(Input)

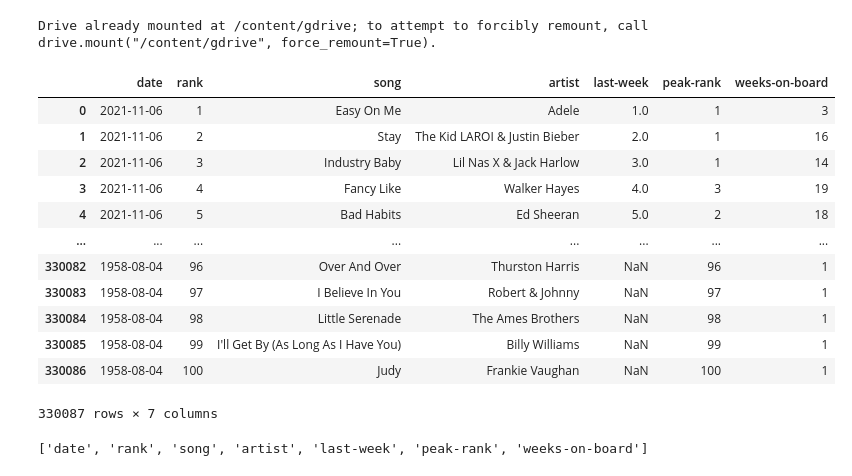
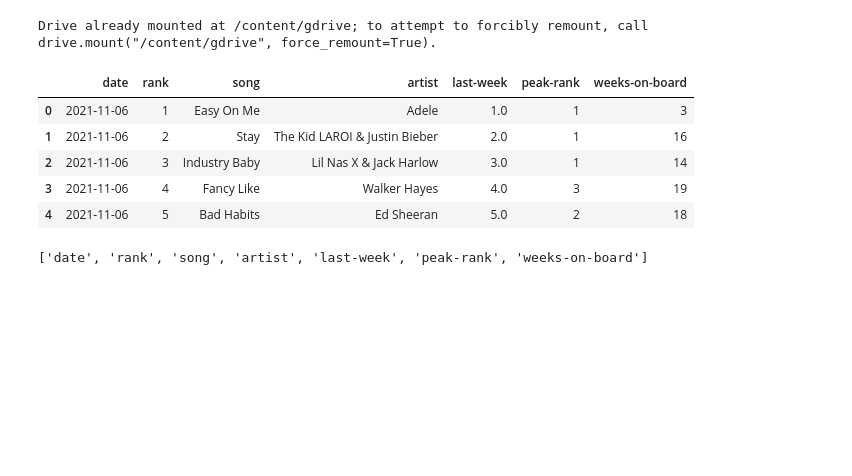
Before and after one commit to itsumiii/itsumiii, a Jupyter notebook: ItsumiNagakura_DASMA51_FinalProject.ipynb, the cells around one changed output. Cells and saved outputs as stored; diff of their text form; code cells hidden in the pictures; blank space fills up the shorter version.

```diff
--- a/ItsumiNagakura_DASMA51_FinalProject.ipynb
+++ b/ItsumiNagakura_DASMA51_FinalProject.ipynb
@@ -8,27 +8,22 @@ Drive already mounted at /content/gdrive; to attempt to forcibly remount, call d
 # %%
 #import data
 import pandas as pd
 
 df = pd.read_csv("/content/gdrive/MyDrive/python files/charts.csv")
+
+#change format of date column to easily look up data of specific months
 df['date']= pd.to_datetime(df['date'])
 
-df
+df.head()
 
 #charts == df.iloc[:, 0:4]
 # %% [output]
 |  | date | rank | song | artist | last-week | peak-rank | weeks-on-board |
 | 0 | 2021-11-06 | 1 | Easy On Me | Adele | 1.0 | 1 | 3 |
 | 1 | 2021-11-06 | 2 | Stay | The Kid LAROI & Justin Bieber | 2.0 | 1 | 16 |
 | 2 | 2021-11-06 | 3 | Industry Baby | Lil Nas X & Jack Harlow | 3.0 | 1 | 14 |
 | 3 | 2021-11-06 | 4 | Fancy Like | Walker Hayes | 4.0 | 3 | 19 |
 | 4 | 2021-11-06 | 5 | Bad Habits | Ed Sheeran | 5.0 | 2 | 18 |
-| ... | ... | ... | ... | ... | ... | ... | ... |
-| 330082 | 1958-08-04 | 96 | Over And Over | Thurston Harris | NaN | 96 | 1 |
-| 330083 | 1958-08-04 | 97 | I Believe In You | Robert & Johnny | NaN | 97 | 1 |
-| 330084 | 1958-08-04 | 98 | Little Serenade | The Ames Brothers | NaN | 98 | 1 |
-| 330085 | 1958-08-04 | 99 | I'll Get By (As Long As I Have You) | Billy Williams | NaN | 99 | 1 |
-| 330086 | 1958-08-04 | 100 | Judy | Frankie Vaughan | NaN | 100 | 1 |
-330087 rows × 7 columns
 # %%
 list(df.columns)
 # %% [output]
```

(End Input)

[Exercise objective]: Which lines above include the string "date"? Show them.

[Reply to the task]:
+#change format of date column to easily look up data of specific months
 df['date']= pd.to_datetime(df['date'])
 |  | date | rank | song | artist | last-week | peak-rank | weeks-on-board |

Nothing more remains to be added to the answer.